An art tour of Kolkata has to begin with the oldest museum not only in India but in the entire Asia-Pacific region, the Indian Museum, established in 1814. From galleries dedicated to archaeology and natural history to ancient sculpture and textile, the Museum sets the stage perfectly for any art and culture exploration of the city.
There is no dearth of art galleries in Kolkata. From Experimenter’s programme of some of the most cutting-edge contemporary artists in South Asia to Akar Prakar’s commitment to the great Indian modernists, there is something for everyone in the city. A visit to the multi-storey Kolkata Centre for Creativity, with exhibitions from across disciplines, an extensive art library, as well as shows by the pioneering contemporary gallery Emami Art can make for a perfect afternoon out. The list goes on with Aakriti Art Gallery, with a growing roster of affordable art, Kaee Contemporary, with a focus on ecology and art in the city, and Gallery Art Exposure, with a deeply research-led methodology. For lovers of the artist Jogen Chowdhury, a visit to Charubasona, a gallery founded by the artist himself cannot be missed.
Not just inside gallery spaces, there is art out in the open in Kolkata too! While driving through the city, don’t miss St+art India’s mural projects, part of their ‘Donate a Wall’ initiative. Our favourite is the one outside Howrah Railway Station, an ode to the thousands of migrants that pass through this busy railway line, created by artist Blaise Joseph. This is also the perfect chance to take a drive through the iconic Howrah Bridge that connects Kolkata with the historic city of Howrah across the Hooghly river.
Kolkata, A writer’s city
Ashraful Arefin. College Street, also known as ‘Boi Para’ or Book Colony, is a noted hub for artists and students alike. Courtesy of Calcutta Instagrammers

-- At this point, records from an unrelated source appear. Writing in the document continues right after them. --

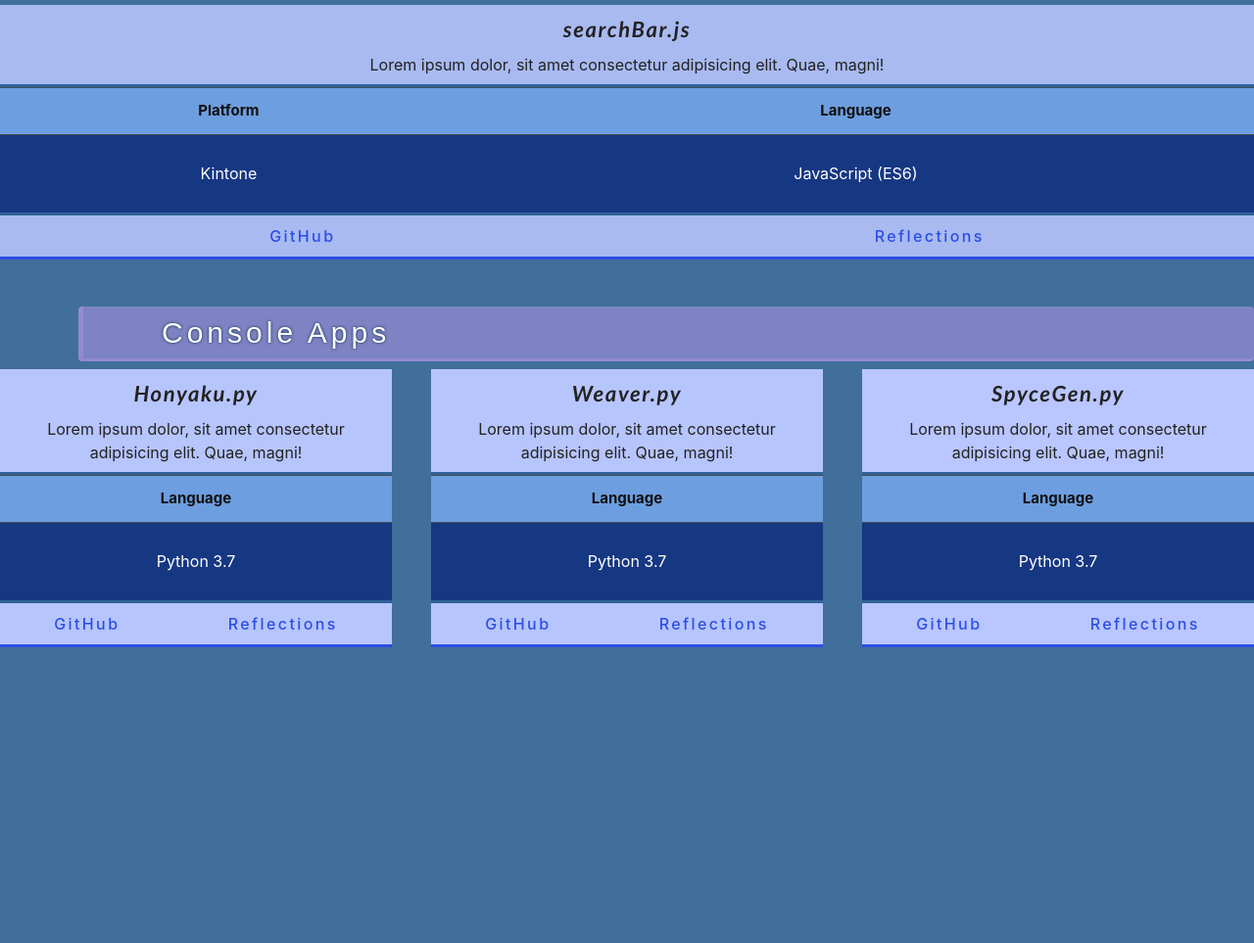
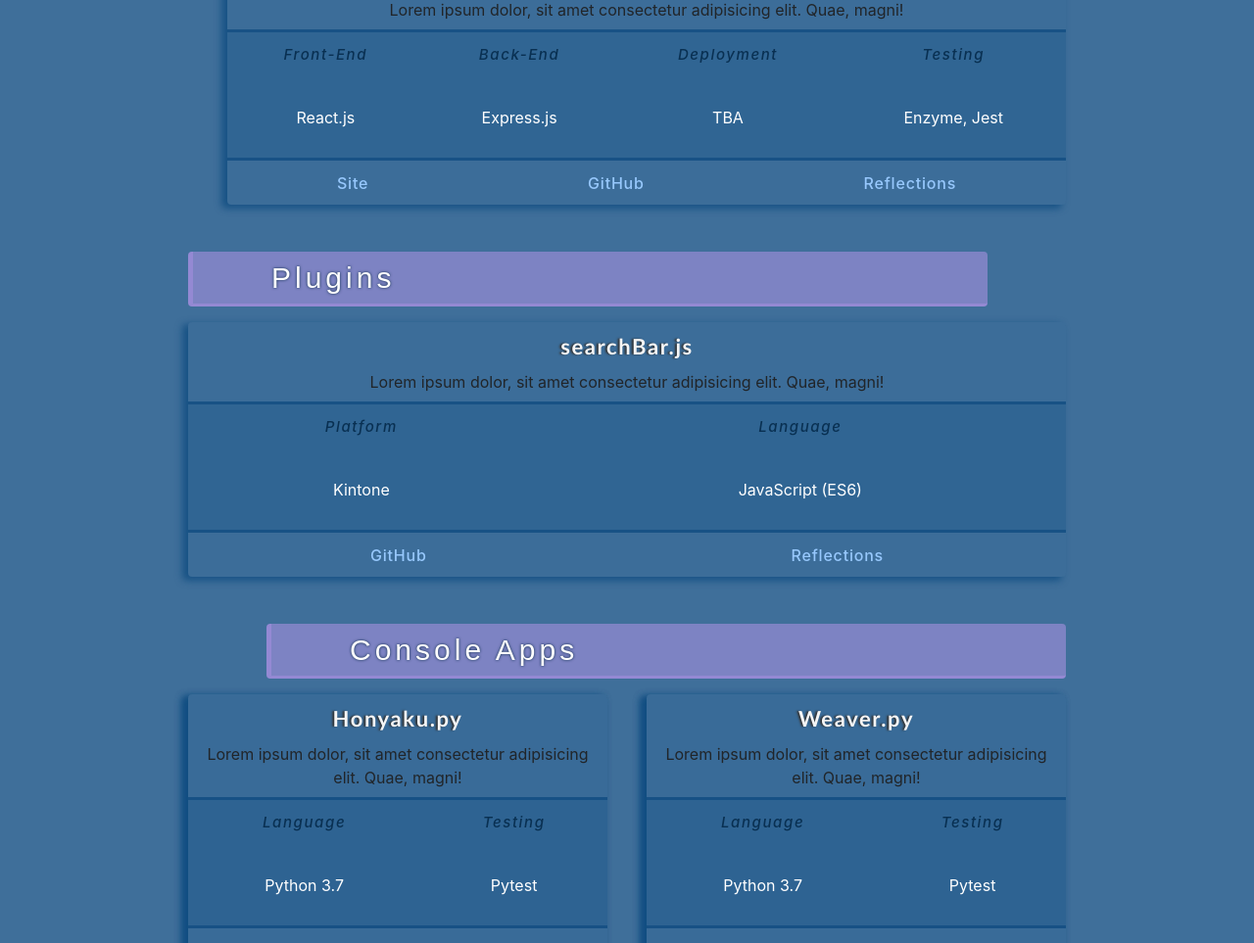
Before and after one commit to rdghosal/portfolio, a plain HTML site: page index.html in a window 1280 px wide. Shown: the part 686-1649 px from the top of the page at 98% size. Before the commit the page ends 1395 px from the top, so only its background shows below. Drawn offline with nearby package versions, Linux system fonts and the light colour scheme.

Commit message:
color changes

```diff
--- a/index.html
+++ b/index.html
@@ -50,13 +50,13 @@
                         <p class="project__title round-tl">WaveNative</p>
                         <p class="project__subtitle">Lorem ipsum dolor, sit amet consectetur adipisicing elit. Quae, magni!</p>
                         <div class="project__tech">
-                            <table class="table table-dark">
+                            <table class="table table-dark table-borderless">
                                 <thead class="thead-dark">
                                     <tr>
-                                        <td>Front-End</td>
-                                        <td>Back-End</td>
-                                        <td>Deployment</td>
-                                        <td>Testing</td>
+                                        <td class="align-middle">Front-End</td>
+                                        <td class="align-middle">Back-End</td>
+                                        <td class="align-middle">Deployment</td>
+                                        <td class="align-middle">Testing</td>
                                     </tr>
                                 </thead>
                                 <tbody>
@@ -81,13 +81,13 @@
                         <p class="project__title">Type On, Willie!</p>
                         <p class="project__subtitle">Lorem ipsum dolor, sit amet consectetur adipisicing elit. Quae, magni!</p>
                         <div class="project__tech">
-                            <table class="table table-dark">
+                            <table class="table table-dark table-borderless">
                                 <thead class="thead-dark">
                                     <tr>
-                                        <td>Front-End</td>
-                                        <td>Back-End</td>
-                                        <td>Deployment</td>
-                                        <td>Testing</td>
+                                        <td class="align-middle">Front-End</td>
+                                        <td class="align-middle">Back-End</td>
+                                        <td class="align-middle">Deployment</td>
+                                        <td class="align-middle">Testing</td>
                                     </tr>
                                 </thead>
                                 <tbody>
@@ -121,11 +121,11 @@
                         <p class="project__title round-tr">searchBar.js</p>
                         <p class="project__subtitle">Lorem ipsum dolor, sit amet consectetur adipisicing elit. Quae, magni!</p>
                         <div class="project__tech">
-                            <table class="table table-dark">
+                            <table class="table table-dark table-borderless">
                                 <thead class="thead-dark">
                                     <tr>
-                                        <td>Platform</td>
-                                        <td>Language</td>
+                                        <td class="align-middle">Platform</td>
+                                        <td class="align-middle">Language</td>
                                     </tr>
                                 </thead>
                                 <tbody>
@@ -158,15 +158,17 @@
                             <p class="project__title round-tl">Honyaku.py</p>
                             <p class="project__subtitle">Lorem ipsum dolor, sit amet consectetur adipisicing elit. Quae, magni!</p>
                             <div class="project__tech">
-                                <table class="table table-dark">
+                                <table class="table table-dark table-borderless">
                                     <thead class="thead-dark">
                                         <tr>
-                                            <td>Language</td>
+                                            <td class="align-middle">Language</td>
+                                            <td class="align-middle">Testing</td>
                                         </tr>
                                     </thead>
                                     <tbody>
                                         <tr>
                                             <td class="align-middle">Python 3.7</td>
+                                            <td class="align-middle">Pytest</td>
                                         </tr>
                                     </tbody>
                                 </table>
@@ -185,15 +187,17 @@
                             <p class="project__title">Weaver.py</p>
                             <p class="project__subtitle">Lorem ipsum dolor, sit amet consectetur adipisicing elit. Quae, magni!</p>
                             <div class="project__tech">
-                                <table class="table table-dark">
+                                <table class="table table-dark table-borderless">
                                     <thead class="thead-dark">
                                         <tr>
-                                            <td>Language</td>
+                                            <td class="align-middle">Language</td>
+                                            <td class="align-middle">Testing</td>
                                         </tr>
                                     </thead>
                                     <tbody>
                                         <tr>
                                             <td class="align-middle">Python 3.7</td>
+                                            <td class="align-middle">Pytest</td>
                                         </tr>
                                     </tbody>
                                 </table>
@@ -213,15 +217,17 @@
                                 <p class="project__title">SpyceGen.py</p>
                                 <p class="project__subtitle">Lorem ipsum dolor, sit amet consectetur adipisicing elit. Quae, magni!</p>
                                 <div class="project__tech">
-                                    <table class="table table-dark">
+                                    <table class="table table-dark table-borderless">
                                         <thead class="thead-dark">
                                             <tr>
-                                                <td>Language</td>
+                                                <td class="align-middle">Language</td>
+                                                <td class="align-middle">Testing</td>
                                             </tr>
                                         </thead>
                                         <tbody>
                                             <tr>
                                                 <td class="align-middle">Python 3.7</td>
+                                                <td class="align-middle">Pytest</td>
                                             </tr>
                                         </tbody>
                                     </table>
--- a/main.css
+++ b/main.css
@@ -84,9 +84,8 @@
 }
 
 .project-container {
-    width: 75vw;
+    width: 70vw;
     margin: 0 auto;
-    margin-bottom: 3rem;
 }
 
 .container-fluid {
@@ -108,7 +107,7 @@
     border-bottom: 3px solid rgba(203, 155, 247, 0.301);
     border-left: 5px solid rgba(203, 155, 247, 0.301);
     border-radius: 4px;
-    margin-bottom: 0.5rem;
+    margin-bottom: 1rem;
     /* outline: none; */
 }
 
@@ -131,17 +130,20 @@
     padding: 0;
     /* justify-content: center; */
     /* margin: 0 5rem; */
+    margin-bottom: 3rem;
 }
 
 .project__card-contents {
     width: 100%;
     /* width: 100%; */
     /* height: 100%; */
-    background-color: rgba(187, 199, 255, 0.856);
+    background-color: rgba(15,76,129,0.05);
     display: flex;
     justify-content: center;
     align-items: center;
     flex-direction: column;
+    box-shadow: rgba(15,76,129,0.8) -5px 3px 7px 1px;
+    border-radius: 0.25rem;
 }
 
 .card--left {
@@ -175,11 +177,12 @@
 .project__card-contents p,
 .project__tech table {
     text-align: center;
-    color: #222;
+    /* color: #2607af; */
 }
 
 .project__tech table {
     margin: 0 auto;
+    background-color: rgba(15,76,129,0.25);
     /* align-items: center; */
     height: 8rem;
     width: 100%;
@@ -191,17 +194,19 @@
 
 thead {
     align-items: center;
-    font-weight: bolder;
-    background-color: rgba(114, 166, 235, 0.931);
+    font-weight: 550;
+    letter-spacing: 0.10rem;
+    /* background-color: rgba(114, 166, 235, 0.931); */
     /* border-bottom: 2px solid #111; */
-    color: #111;
+    color: rgb(9, 48, 82);
+    font-style: italic;
     font-size: 15px;
     /* border-left: 5px solid rgba(197, 187, 255, 0.3);  */
 }
 
 tbody {
     color: white;
-    background-color: rgba(1, 54, 179, 0.568);
+    /* background-color: rgba(1, 54, 179, 0.568); */
     /* border-left: 5px solid rgba(197, 187, 255, 0.109);  */
 }
 /*
@@ -212,13 +217,27 @@
 .project__title {
     padding-top: 0.5rem;
     font-family: 'Trebuchet MS', 'Lucida Sans Unicode', 'Lucida Grande', 'Lucida Sans', Arial, sans-serif;
-    font-style: italic;
+    /* font-style: italic; */
     font-size: 22px;
     font-weight: bolder;
     letter-spacing: 0.10rem;
     margin-bottom: 0;
+    color: whitesmoke;
+    text-shadow: #333 -2px 0px 2px;
+    position: relative;
+    /* text-decoration: rgb(15,76,129) underline; */
     /* border-left: 5px solid rgba(157, 147, 215, 1.0);  */
 }
+
+/* .project__title::after {
+    content: '';
+    background-color: blue;
+    width: 100px;
+    height: 5px;
+    position: absolute;
+    top: 2.25rem;
+    right: 25rem;
+} */
 
 .round-tl {
     border-radius: 10rem 0 0 0 !important;
@@ -240,16 +259,16 @@
     text-align: center;
     width: 100%;
     /* border-left: 5px solid rgba(157, 147, 215, 1.0);  */
-    border-bottom: 3px solid rgb(44, 78, 228);
+    /* border-bottom: 3px solid rgb(44, 78, 228);  */
 }
 
 .links__link {
     /* margin: 0 3rem; */
-    color: rgb(44, 78, 228);
+    color: #97c8fd;
     padding: 0.5rem 3rem;
     /* width: 33%; */
-    font-weight: 550;
-    letter-spacing: 0.15rem;
+    font-weight: 450;
+    letter-spacing: 0.05rem;
     /* background-color:  rgb(169, 189, 166); */
 }
 
@@ -268,10 +287,11 @@
 }
 
 
-@media only screen and (max-width: 1500px) {
+@media only screen and (max-width: 1600px) {
     .project-container {
-        width: 100vw;
+        /* width: 95vw; */
     }
+
 }
 
 
@@ -279,6 +299,15 @@
     .project-card {
         margin: 1rem 5rem;
     }
+
+    .card--left, .card--right {
+        margin: 1rem 5rem;
+    }
+
+    .card--last, .card--solo {
+        margin-bottom: 3rem;
+    }
+
 }
 
 
@@ -289,7 +318,12 @@
     }
 }
 
-@media (max-width: 850px) {
+@media only screen and (max-width: 850px) {
+
+    .project-container {
+        width: 90vw;
+    }
+
     .japanese {
         font-size: 70px;
         letter-spacing: 0.75rem;
@@ -312,9 +346,9 @@
         height: 7rem;
     }
 
-    /* .project-container {
-        width: 95vw;
-    } */
+    .project-container {
+        width: 100vw;
+    }
 
     .japanese {
         font-size: 40px;
```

It is not surprising that Kolkata remains one of the country’s biggest literary centres, with its rich history of fostering scholars and writers. Besides Calcutta University that boasts being alma mater to many of the city’s greats, the city is dotted with one-of-a-kind bookshops, libraries and writers’ points.
Next to the University, is the famous College Street, a book-lovers dream where you can find not just the classics but also small magazines and rare limited edition publications. Take a stroll through the narrow lanes, browse through books old and new, and then find yourself a spot at the famous Indian Coffee House, where once legends like Satyajit Ray, Mrinal Sen, Ritwik Ghatak and Utpal Dutt sat and brainstormed their creative projects, and where people continue to hold addas or tea time meetups.
On the trendy Park Street, make a stop at the heritage Oxford Bookstore for books, stationery and Kolkata memorabilia, and don’t forget to check out the Cha Bar for a sip of Earl Grey. For those who love alternative and eclectic literature, the pioneering Seagull Foundation for the Arts deserves a visit.
There is always something new and surprising to be experienced in this old city. Visit again!